Many groups have put out two-disc sets in their careers, but it still feels like Outkast is breaking new ground here. Speakerboxx/The Love Below isn't so much a double CD as it is a pairing of solo albums, released together under the Outkast name. Each disc represents the vision of its creator, and while there is some slight overlap, they really are two separate entities.
Big Boi's effort is the more conventional of the two, but that ain't saying much. It still maintains an adventurous spirit throughout, with Mr. Patton spitting lightning quick rhymes over infectiously energetic tracks ranging from old-school hip hop to minor-key mariachi. If more mainstream rap was as creative as tracks like "Bowtie," maybe I'd have some faith in the genre.

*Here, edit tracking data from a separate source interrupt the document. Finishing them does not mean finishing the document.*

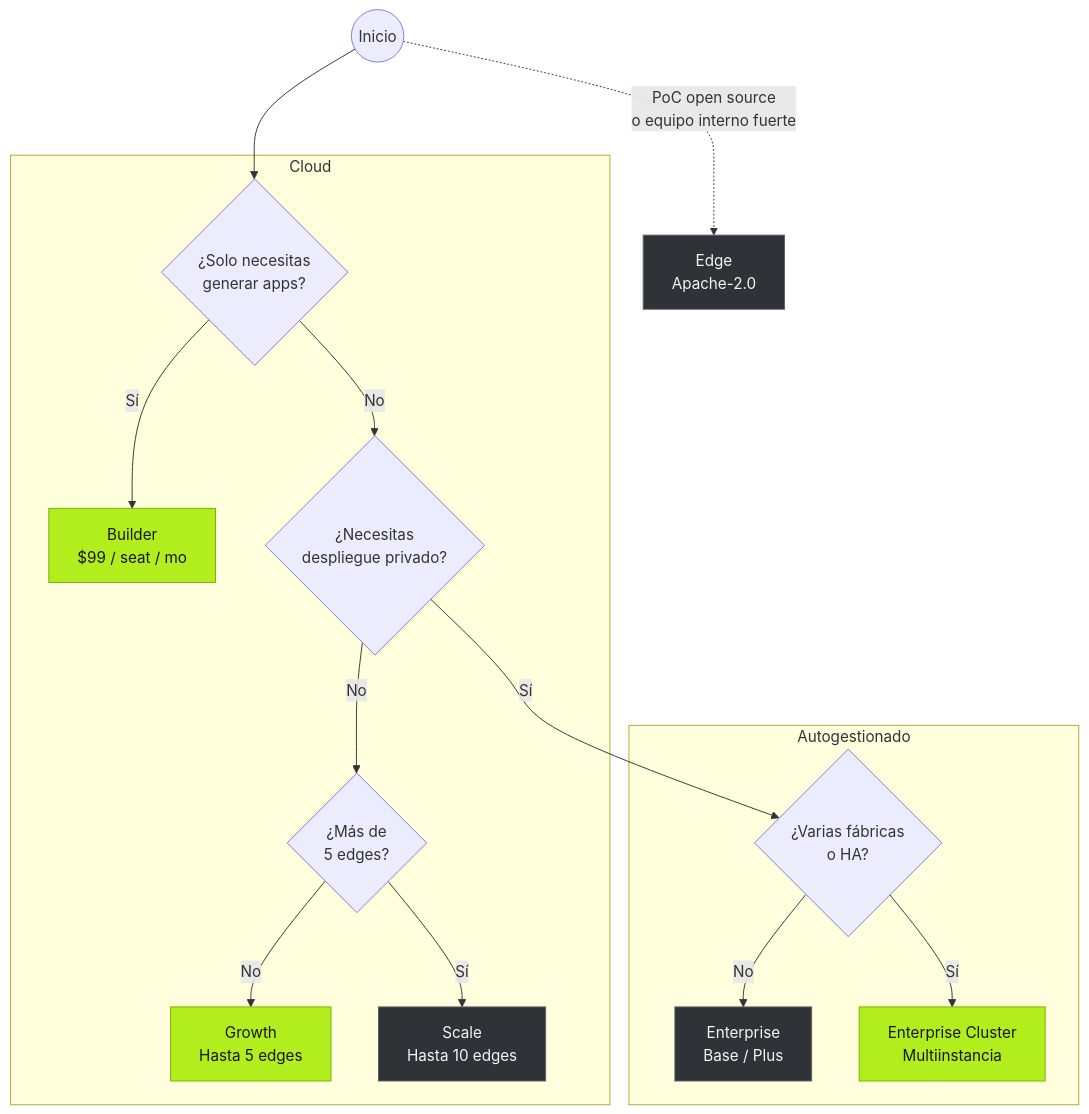
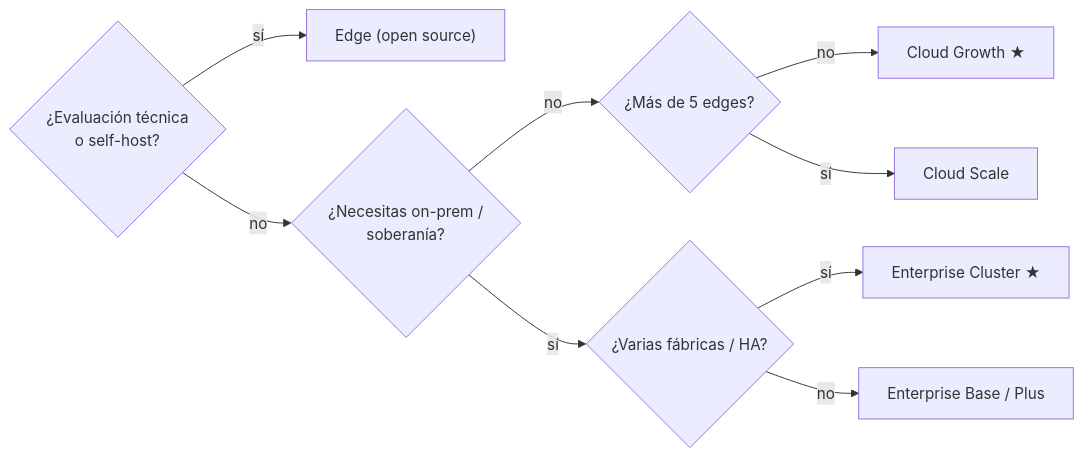
Before and after one commit to FREEZONEX/Tier0-docs-site: the diagram in src/content/docs/es/get-started/choosing-version.mdx, drawn with Mermaid. The commit also changed other lines of this file and 19 other files, not shown here.

````diff
--- a/src/content/docs/es/get-started/choosing-version.mdx
+++ b/src/content/docs/es/get-started/choosing-version.mdx
@@ -119,25 +135,12 @@
 ```mermaid
-flowchart TD
-  start(("Inicio")) --> appOnly{"¿Solo necesitas<br/>generar apps?"}
-
-  subgraph cloud["Cloud"]
-    appOnly -- "Sí" --> builder["Builder<br/>$99 / seat / mo"]
-    appOnly -- "No" --> selfHost{"¿Necesitas<br/>despliegue privado?"}
-    selfHost -- "No" --> edgeCount{"¿Más de<br/>5 edges?"}
-    edgeCount -- "No" --> growth["Growth<br/>Hasta 5 edges"]
-    edgeCount -- "Sí" --> scale["Scale<br/>Hasta 10 edges"]
-  end
-
-  subgraph selfManaged["Autogestionado"]
-    selfHost -- "Sí" --> multiSite{"¿Varias fábricas<br/>o HA?"}
-    multiSite -- "No" --> basePlus["Enterprise<br/>Base / Plus"]
-    multiSite -- "Sí" --> cluster["Enterprise Cluster<br/>Multiinstancia"]
-  end
-
-  start -. "PoC open source<br/>o equipo interno fuerte" .-> edge["Edge<br/>Apache-2.0"]
-
-  classDef t0accent fill:#B2ED1D,stroke:#73B200,color:#171717
-  classDef t0muted fill:#2f3338,stroke:#5a626b,color:#f4f4f4
-  class builder,growth,cluster t0accent
-  class edge,scale,basePlus t0muted
+flowchart LR
+  q1{"¿Evaluación técnica<br/>o self-host?"} -- "sí" --> edge["Edge (open source)"]
+  q1 -- "no" --> q2{"¿Necesitas on-prem /<br/>soberanía?"}
+  q2 -- "no" --> q3{"¿Más de 5 edges?"}
+  q2 -- "sí" --> q4{"¿Varias fábricas / HA?"}
+  q3 -- "no" --> growth["Cloud Growth ★"]
+  q3 -- "sí" --> scale["Cloud Scale"]
+  q4 -- "sí" --> cluster["Enterprise Cluster ★"]
+  q4 -- "no" --> baseplus["Enterprise Base / Plus"]
+  class growth,cluster t0accent
 ```
````
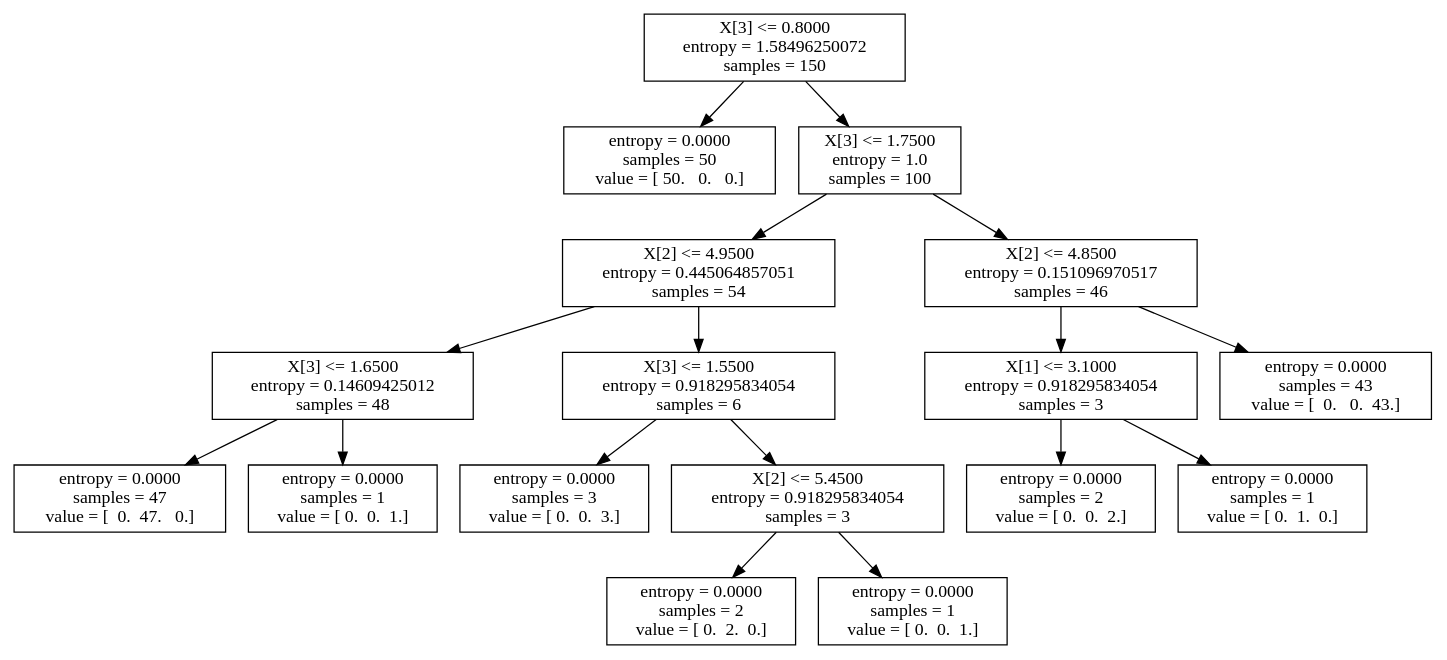
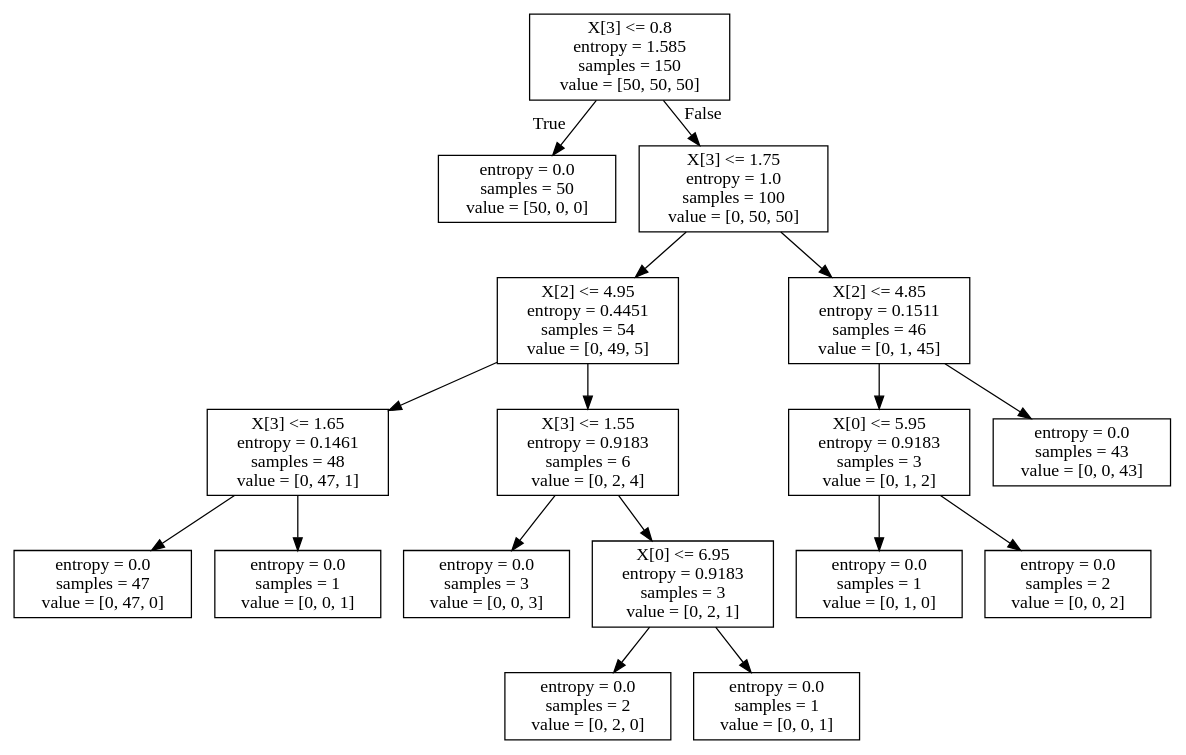
Before and after one commit to bluebibi/LINK_ML_BIG_DATA: the diagram in iris.dot, drawn with Graphviz. The commit also changed 4 other files, not shown here.

```diff
--- a/iris.dot
+++ b/iris.dot
@@ -1,35 +1,36 @@
 digraph Tree {
-0 [label="X[3] <= 0.8000\nentropy = 1.58496250072\nsamples = 150", shape="box"] ;
-1 [label="entropy = 0.0000\nsamples = 50\nvalue = [ 50.   0.   0.]", shape="box"] ;
-0 -> 1 ;
-2 [label="X[3] <= 1.7500\nentropy = 1.0\nsamples = 100", shape="box"] ;
-0 -> 2 ;
-3 [label="X[2] <= 4.9500\nentropy = 0.445064857051\nsamples = 54", shape="box"] ;
+node [shape=box] ;
+0 [label="X[3] <= 0.8\nentropy = 1.585\nsamples = 150\nvalue = [50, 50, 50]"] ;
+1 [label="entropy = 0.0\nsamples = 50\nvalue = [50, 0, 0]"] ;
+0 -> 1 [labeldistance=2.5, labelangle=45, headlabel="True"] ;
+2 [label="X[3] <= 1.75\nentropy = 1.0\nsamples = 100\nvalue = [0, 50, 50]"] ;
+0 -> 2 [labeldistance=2.5, labelangle=-45, headlabel="False"] ;
+3 [label="X[2] <= 4.95\nentropy = 0.4451\nsamples = 54\nvalue = [0, 49, 5]"] ;
 2 -> 3 ;
-4 [label="X[3] <= 1.6500\nentropy = 0.14609425012\nsamples = 48", shape="box"] ;
+4 [label="X[3] <= 1.65\nentropy = 0.1461\nsamples = 48\nvalue = [0, 47, 1]"] ;
 3 -> 4 ;
-5 [label="entropy = 0.0000\nsamples = 47\nvalue = [  0.  47.   0.]", shape="box"] ;
+5 [label="entropy = 0.0\nsamples = 47\nvalue = [0, 47, 0]"] ;
 4 -> 5 ;
-6 [label="entropy = 0.0000\nsamples = 1\nvalue = [ 0.  0.  1.]", shape="box"] ;
+6 [label="entropy = 0.0\nsamples = 1\nvalue = [0, 0, 1]"] ;
 4 -> 6 ;
-7 [label="X[3] <= 1.5500\nentropy = 0.918295834054\nsamples = 6", shape="box"] ;
+7 [label="X[3] <= 1.55\nentropy = 0.9183\nsamples = 6\nvalue = [0, 2, 4]"] ;
 3 -> 7 ;
-8 [label="entropy = 0.0000\nsamples = 3\nvalue = [ 0.  0.  3.]", shape="box"] ;
+8 [label="entropy = 0.0\nsamples = 3\nvalue = [0, 0, 3]"] ;
 7 -> 8 ;
-9 [label="X[2] <= 5.4500\nentropy = 0.918295834054\nsamples = 3", shape="box"] ;
+9 [label="X[0] <= 6.95\nentropy = 0.9183\nsamples = 3\nvalue = [0, 2, 1]"] ;
 7 -> 9 ;
-10 [label="entropy = 0.0000\nsamples = 2\nvalue = [ 0.  2.  0.]", shape="box"] ;
+10 [label="entropy = 0.0\nsamples = 2\nvalue = [0, 2, 0]"] ;
 9 -> 10 ;
-11 [label="entropy = 0.0000\nsamples = 1\nvalue = [ 0.  0.  1.]", shape="box"] ;
+11 [label="entropy = 0.0\nsamples = 1\nvalue = [0, 0, 1]"] ;
 9 -> 11 ;
-12 [label="X[2] <= 4.8500\nentropy = 0.151096970517\nsamples = 46", shape="box"] ;
+12 [label="X[2] <= 4.85\nentropy = 0.1511\nsamples = 46\nvalue = [0, 1, 45]"] ;
 2 -> 12 ;
-13 [label="X[1] <= 3.1000\nentropy = 0.918295834054\nsamples = 3", shape="box"] ;
+13 [label="X[0] <= 5.95\nentropy = 0.9183\nsamples = 3\nvalue = [0, 1, 2]"] ;
 12 -> 13 ;
-14 [label="entropy = 0.0000\nsamples = 2\nvalue = [ 0.  0.  2.]", shape="box"] ;
+14 [label="entropy = 0.0\nsamples = 1\nvalue = [0, 1, 0]"] ;
 13 -> 14 ;
-15 [label="entropy = 0.0000\nsamples = 1\nvalue = [ 0.  1.  0.]", shape="box"] ;
+15 [label="entropy = 0.0\nsamples = 2\nvalue = [0, 0, 2]"] ;
 13 -> 15 ;
-16 [label="entropy = 0.0000\nsamples = 43\nvalue = [  0.   0.  43.]", shape="box"] ;
+16 [label="entropy = 0.0\nsamples = 43\nvalue = [0, 0, 43]"] ;
 12 -> 16 ;
 }
```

Granted, the back end of the disc is pretty hit-or-miss, but Big Boi's misses are still better than 80 per cent of the "hits" out there.
The real revelation is Andre 3000's contribution, The Love Below. From the jazzy lounge singer intro to the drum-and-bass revision of "My Favorite Things," there simply isn't a dull moment. Elements of pop, jazz, Prince-style funk, Motown soul, rock and God-only-knows-what-else are mixed together to create what can only be described as a unique aural experience.
The sheer variety is grounded by Andre's persona, somewhere between hopeless romantic and just plain horny, which makes lyrics like "I don't want to move too fast, but/I can't resist your sexy ass/Just spread, spread for me" sound, if not wholesome, then at least heartfelt.
It's not exactly a rap disc, but it's one of the most invigorating pop albums to come along in far too long.